== Work request ==
Scan the data below. Pull out each line where "telemetry" occurs.

-- Dataset excerpts follows --

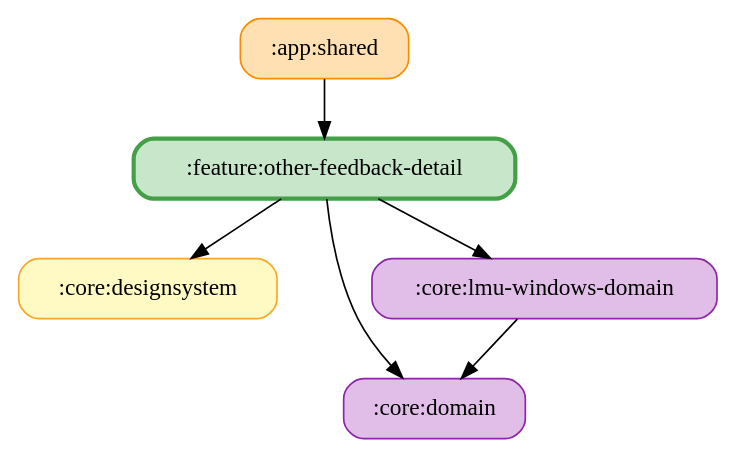
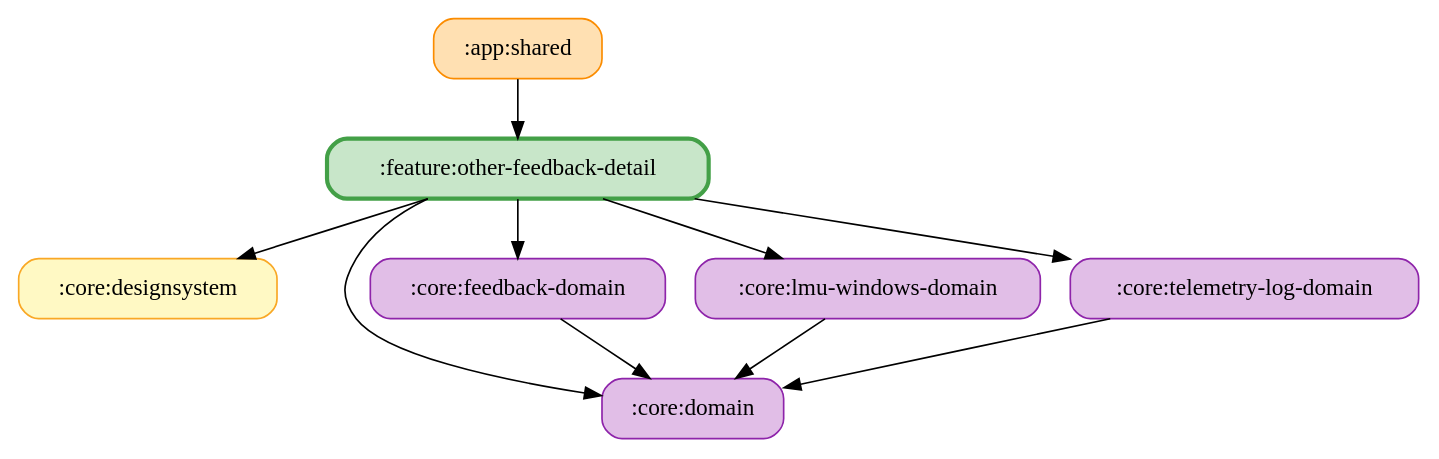
The diagram in docs/graphs/feature-other-feedback-detail.gv (ai-kurou/KoDriver), drawn with Graphviz before and after one commit. The commit also changed 1047 other files, not shown here.

```diff
--- a/docs/graphs/feature-other-feedback-detail.gv
+++ b/docs/graphs/feature-other-feedback-detail.gv
@@ -1,14 +1,20 @@
 digraph G {
   rankdir=TB
   node [shape=box, style="rounded,filled"]
   ":app:shared" [fillcolor="#FFE0B2", color="#FB8C00", penwidth=1]
   ":core:designsystem" [fillcolor="#FFF9C4", color="#F9A825", penwidth=1]
   ":core:domain" [fillcolor="#E1BEE7", color="#8E24AA", penwidth=1]
+  ":core:feedback-domain" [fillcolor="#E1BEE7", color="#8E24AA", penwidth=1]
   ":core:lmu-windows-domain" [fillcolor="#E1BEE7", color="#8E24AA", penwidth=1]
+  ":core:telemetry-log-domain" [fillcolor="#E1BEE7", color="#8E24AA", penwidth=1]
   ":feature:other-feedback-detail" [fillcolor="#C8E6C9", color="#43A047", penwidth=2.5]
   ":app:shared" -> ":feature:other-feedback-detail"
+  ":core:feedback-domain" -> ":core:domain"
   ":core:lmu-windows-domain" -> ":core:domain"
+  ":core:telemetry-log-domain" -> ":core:domain"
   ":feature:other-feedback-detail" -> ":core:domain"
   ":feature:other-feedback-detail" -> ":core:designsystem"
+  ":feature:other-feedback-detail" -> ":core:feedback-domain"
+  ":feature:other-feedback-detail" -> ":core:telemetry-log-domain"
   ":feature:other-feedback-detail" -> ":core:lmu-windows-domain"
 }
```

-- Dataset excerpts concluded --

== Solved exercise ==
+  ":core:telemetry-log-domain" [fillcolor="#E1BEE7", color="#8E24AA", penwidth=1]
+  ":core:telemetry-log-domain" -> ":core:domain"
+  ":feature:other-feedback-detail" -> ":core:telemetry-log-domain"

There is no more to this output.